Art for all

Balancing a singular artist vision with commercial viability is something Chihuly Studio has long excelled at. On selecting the right brands to partner with, Kaomora had this to say: “We want to find brands that are synonymous with the industries they’re in and appeal to a large group of people,” Kaomora said. “This ties [in]to Chihuly’s artwork being accessible to all.” For example, The Rug Company partnered with Chihuly Studio on their rug collaboration.

Dale Chihuly is renowned globally as a glass artist, but that is just one facet of his creativity. He is lesser known for his work in various other mediums like painting, drawing, neon, ice and plastic, but the more the brand explores collaborations, the more that changes. 

Student drawing by Dale Chihuly while studying interior design at the University of Washington, 1965 © Dale Chihuly. All rights reserved.


While home decor is a natural fit given Chihuly’s background, the studio is open to fresh avenues like the recent Echo New York silk scarf collaboration celebrating the brand’s 100th anniversary, in which $100 from each sale going to a non-profit of the artist’s choosing – Chihuly Studio chose Path with Art

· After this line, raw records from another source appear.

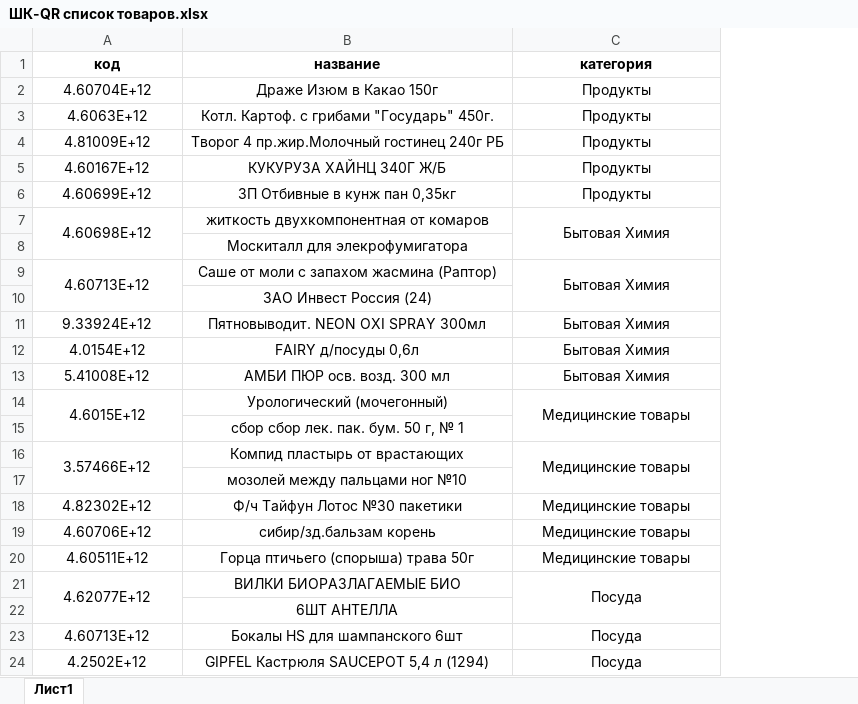
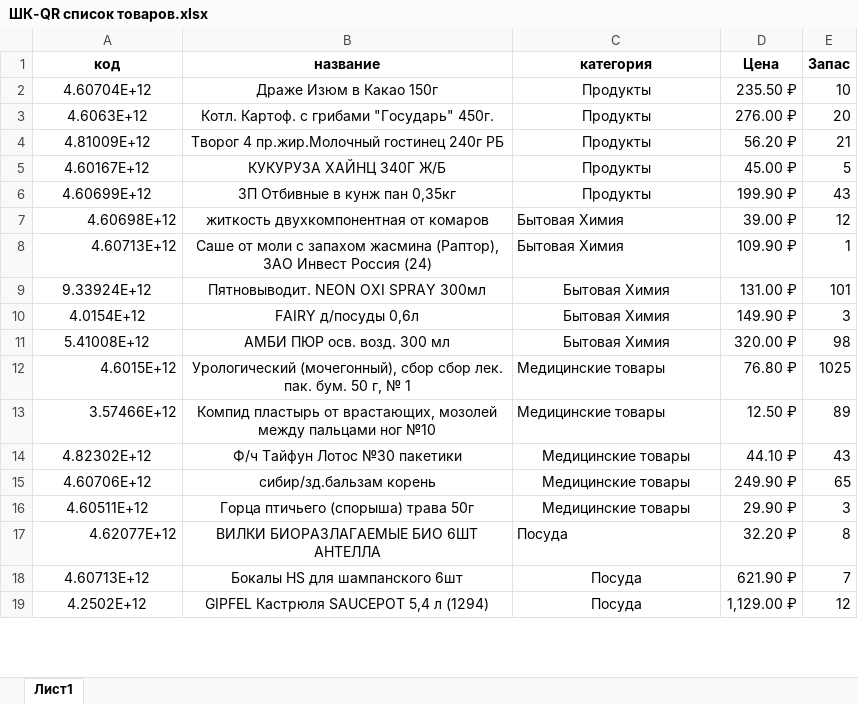
Before and after one commit to nibabkin/BarcodeReaderExample, an Excel workbook: ШК-QR список товаров.xlsx, sheet Лист1, drawn as a sheet; only a part is shown; values as stored, in another font and other column widths than the file's, no borders; removed rows and columns are numbered as before the commit, all else as after; the diff covers the shown part only; the diff names each change by its address in the sheet, - before the commit and + after, or states it on an @@ line.

Commit message:
Upd products data

```diff
--- a/ШК-QR список товаров.xlsx (sheet Лист1)
+++ b/ШК-QR список товаров.xlsx (sheet Лист1)
+column D (Цена), rows 2-19: 235.50 ₽ | 276.00 ₽ | 56.20 ₽ | 45.00 ₽ | 199.90 ₽ | 39.00 ₽ | 109.90 ₽ | 131.00 ₽ | 149.90 ₽ | 320.00 ₽ | 76.80 ₽ | 12.50 ₽ | 44.10 ₽ | 249.90 ₽ | 29.90 ₽ | 32.20 ₽ | 621.90 ₽ | 1,129.00 ₽
+column E (Запас), rows 2-19: 10 | 20 | 21 | 5 | 43 | 12 | 1 | 101 | 3 | 98 | 1025 | 89 | 43 | 65 | 3 | 8 | 7 | 12
-A7 alignment: center
+A7 alignment: right
-A7:A8 merged
-C7 alignment: center
+C7 alignment: left
-C7:C8 merged
-row 8:  | Москиталл для элекрофумигатора
-A8 alignment: center
+A8 alignment: right
-A9:A10 merged
-B8 (название): …запахом жасмина (Раптор)
+B8 (название): …запахом жасмина (Раптор), ЗАО Инвест Россия (24)
-C8 alignment: center
+C8 alignment: left
-C9:C10 merged
-row 10:  | ЗАО Инвест Россия (24)
-A12 alignment: center
+A12 alignment: right
-A14:A15 merged
-B12 (название): Урологический (мочегонный)
+B12 (название): Урологический (мочегонный), сбор сбор лек. пак. бум. 50 г, № 1
-C12 alignment: center
+C12 alignment: left
-C14:C15 merged
-row 15:  | сбор сбор лек. пак. бум. 50 г, № 1
-A13 alignment: center
+A13 alignment: right
-A16:A17 merged
-B13 (название): Компид пластырь от врастающих
+B13 (название): Компид пластырь от врастающих, мозолей между пальцами ног №10
-C13 alignment: center
+C13 alignment: left
-C16:C17 merged
-row 17:  | мозолей между пальцами ног №10
-A17 alignment: center
+A17 alignment: right
-A21:A22 merged
-B17 (название): ВИЛКИ БИОРАЗЛАГАЕМЫЕ БИО
+B17 (название): ВИЛКИ БИОРАЗЛАГАЕМЫЕ БИО 6ШТ АНТЕЛЛА
-C17 alignment: center
+C17 alignment: left
-C21:C22 merged
-row 22:  | 6ШТ АНТЕЛЛА
```
Also changed, not shown: 1 removed row, 1 edited cell, cell formats and merged cells elsewhere in this sheet.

Having more accessible products in addition to collectible fine art and public art installations is strategic for turning consumers into aspiring collectors. Without compromising vision or quality, Chihuly Studio gives themselves permission to experiment, trust their instincts and grow with their audience.

Dale Chihuly, the collector

Dale Chihuly is an avid collector and The Boathouse (his studio which has his hot shop, and where he designed all the interior spaces) features many of his favorite collections, including his collection of trade blankets that he’s been collecting since the late 60s. The textile patterns inspired Chihuly’s Blanket Cylinders in 1975.

Dale Chihuly with trade blankets and Northwest Native American baskets, The Boathouse, Seattle, 1992 © Chihuly Studio. All rights reserved.

His collection of blankets has been featured in his exhibitions at the de Young Museum in 2008 and Crystal Bridges Museum of Fine Arts in 2017. They’re currently on view at Oklahoma City Museum of Art and Chihuly Garden and Glass in Seattle. 

The future is in luxury goods for younger audiences

Looking ahead, Chihuly Studio has their sights set on luxury goods and at fostering new, younger fans. When I asked if that would be done through tech (generative AI, NFTs and the like) Kaomora was apprehensive. They haven’t discounted it entirely, but it has to be true to Chihuly. “His vision is what matters most,” Kaomora said.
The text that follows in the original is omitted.